All of the data below should be printed again exactly, pictures excluded.

+++++

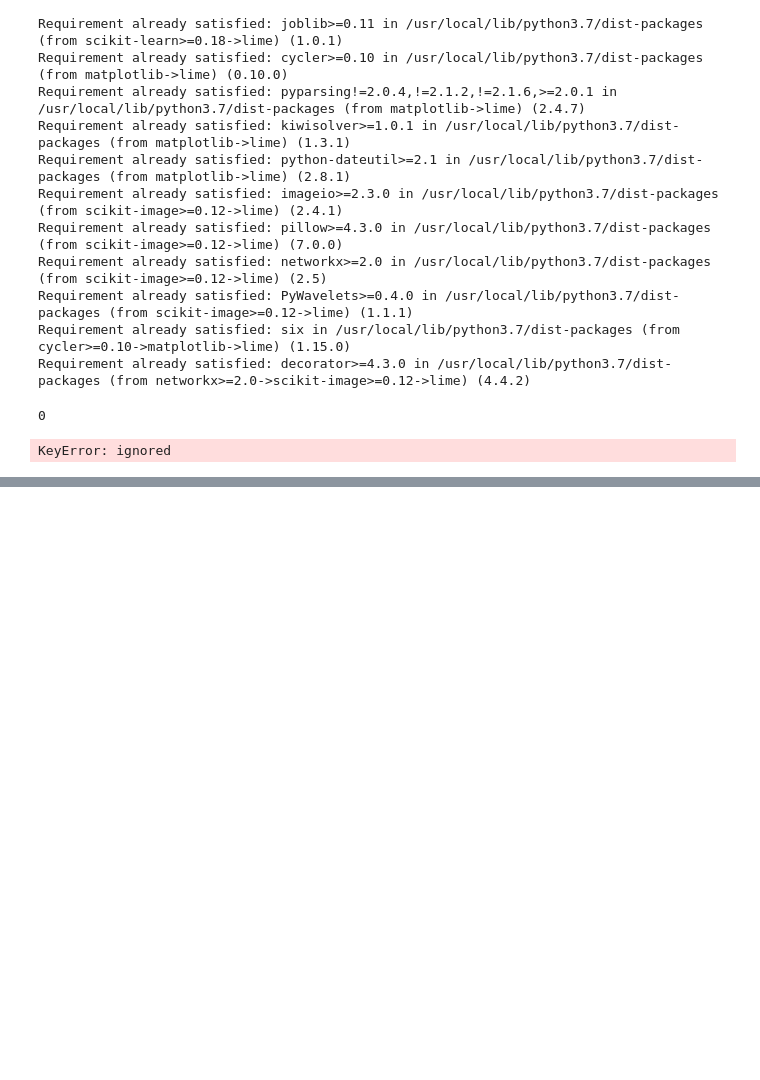
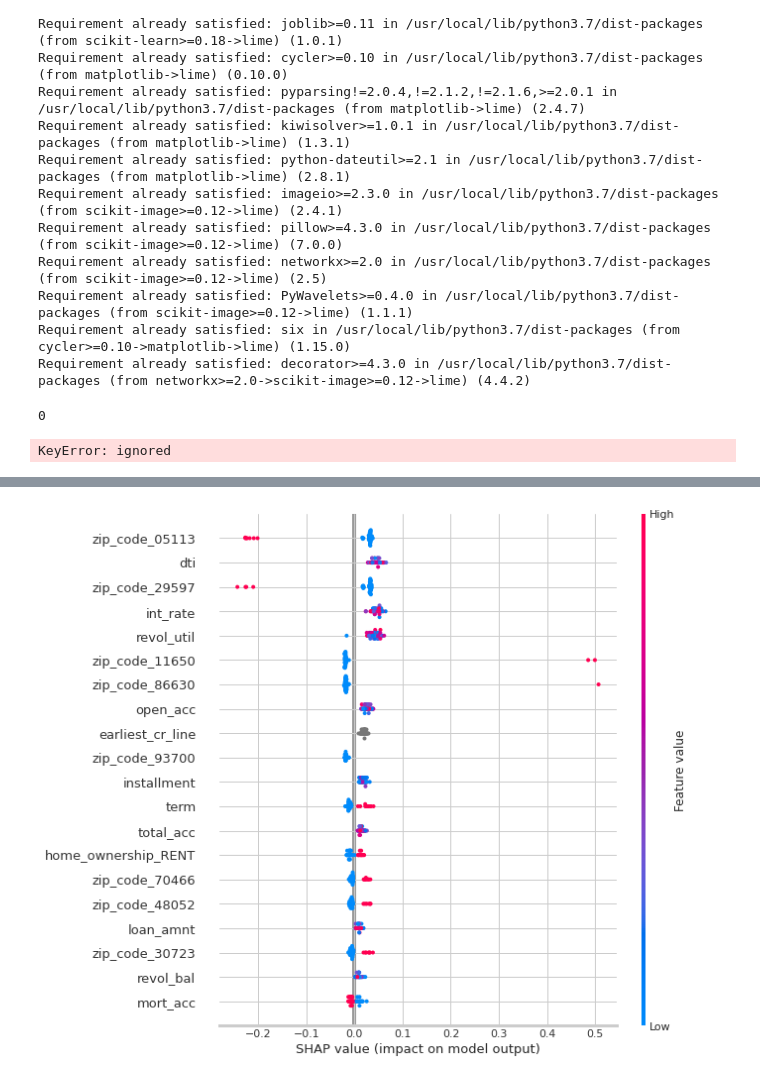
Before and after one commit to takhilabhinav/Loandefault_XAI, a Jupyter notebook: LOAN_XAI.ipynb, the cells around one changed output, grey strips where cells are left out. Saved outputs shown, nothing was run; the diff lists cells and outputs as text; code cells hidden in the pictures; blank space fills up the shorter version.

```diff
--- a/LOAN_XAI.ipynb
+++ b/LOAN_XAI.ipynb
@@ -1216,0 +1256,2 @@ KeyError: ignored
+# %%
+explainer = shap.TreeExplainer(rf_clf)
@@ -1216,0 +1274,8 @@ KeyError: ignored
+# %%
+from sklearn import preprocessing
+def convert(X_test):
+    number = preprocessing.LabelEncoder()
+    X_test['term'] = number.fit_transform(X_test.term)
+    return X_test
+
+X_test=convert(X_test)
@@ -1216,0 +1334,4 @@ KeyError: ignored
+# %%
+observations = X_test.sample(50, random_state=42)
+# %%
+shap_values = explainer.shap_values(observations)
@@ -1216,0 +1344,4 @@ KeyError: ignored
+# %%
+shap.initjs()
+shap.summary_plot(shap_values[1], features=observations)
+# %% [output]
@@ -1216,0 +1349 @@ KeyError: ignored
+[figure, added]
```
Also changed, not shown: parts of 23 cells of this notebook.
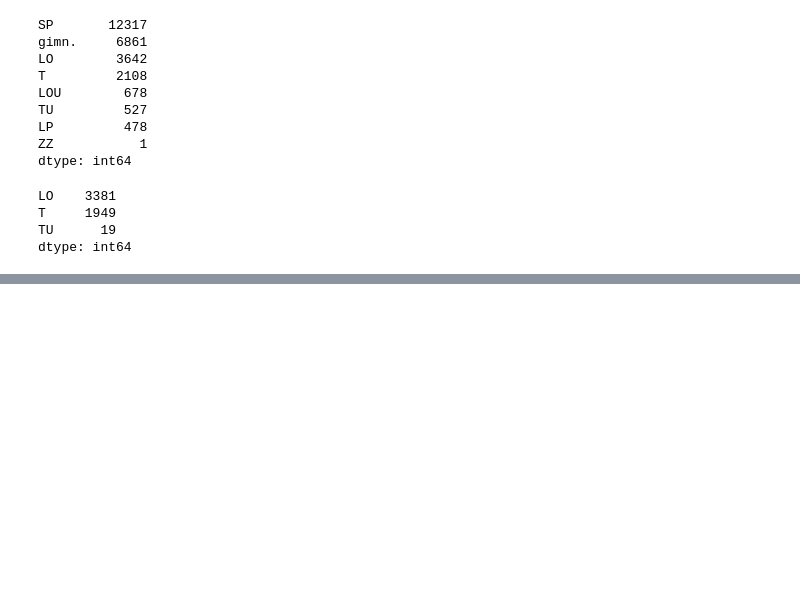
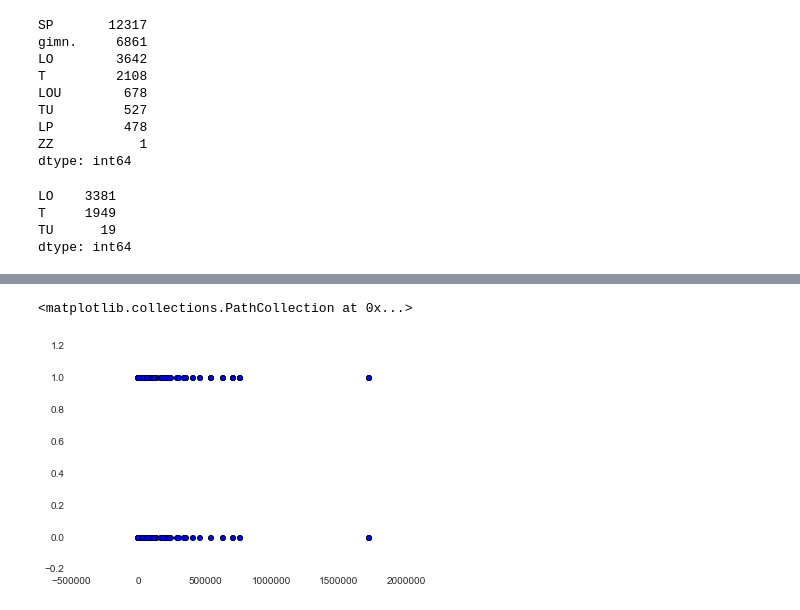
Before and after one commit to stared/delab-matury, a Jupyter notebook: eksploracje/szkoly.ipynb, the cells around one changed output, grey strips where cells are left out. Cells and saved outputs as stored; diff of their text form; code cells hidden in the pictures; blank space fills up the shorter version.

```diff
--- a/eksploracje/szkoly.ipynb
+++ b/eksploracje/szkoly.ipynb
@@ -100,0 +109,5 @@ licea.query("miejscowosc == 'Bielsko-Biała'")[['nazwa_szkoly', 'adres']].head(1
+# %%
+plt.scatter(ponadpodstawowe['wielkosc_miejscowosci'], ponadpodstawowe['publiczna'])
+# %% [output]
+<matplotlib.collections.PathCollection at 0x...>
+[figure, added]
```
Also changed, not shown: parts of 22 cells of this notebook.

+++++

▸ WRITTEN ANSWER:
Before and after one commit to takhilabhinav/Loandefault_XAI, a Jupyter notebook: LOAN_XAI.ipynb, the cells around one changed output, grey strips where cells are left out. Saved outputs shown, nothing was run; the diff lists cells and outputs as text; code cells hidden in the pictures; blank space fills up the shorter version.

```diff
--- a/LOAN_XAI.ipynb
+++ b/LOAN_XAI.ipynb
@@ -1216,0 +1256,2 @@ KeyError: ignored
+# %%
+explainer = shap.TreeExplainer(rf_clf)
@@ -1216,0 +1274,8 @@ KeyError: ignored
+# %%
+from sklearn import preprocessing
+def convert(X_test):
+    number = preprocessing.LabelEncoder()
+    X_test['term'] = number.fit_transform(X_test.term)
+    return X_test
+
+X_test=convert(X_test)
@@ -1216,0 +1334,4 @@ KeyError: ignored
+# %%
+observations = X_test.sample(50, random_state=42)
+# %%
+shap_values = explainer.shap_values(observations)
@@ -1216,0 +1344,4 @@ KeyError: ignored
+# %%
+shap.initjs()
+shap.summary_plot(shap_values[1], features=observations)
+# %% [output]
@@ -1216,0 +1349 @@ KeyError: ignored
+[figure, added]
```
Also changed, not shown: parts of 23 cells of this notebook.
Before and after one commit to stared/delab-matury, a Jupyter notebook: eksploracje/szkoly.ipynb, the cells around one changed output, grey strips where cells are left out. Cells and saved outputs as stored; diff of their text form; code cells hidden in the pictures; blank space fills up the shorter version.

```diff
--- a/eksploracje/szkoly.ipynb
+++ b/eksploracje/szkoly.ipynb
@@ -100,0 +109,5 @@ licea.query("miejscowosc == 'Bielsko-Biała'")[['nazwa_szkoly', 'adres']].head(1
+# %%
+plt.scatter(ponadpodstawowe['wielkosc_miejscowosci'], ponadpodstawowe['publiczna'])
+# %% [output]
+<matplotlib.collections.PathCollection at 0x...>
+[figure, added]
```
Also changed, not shown: parts of 22 cells of this notebook.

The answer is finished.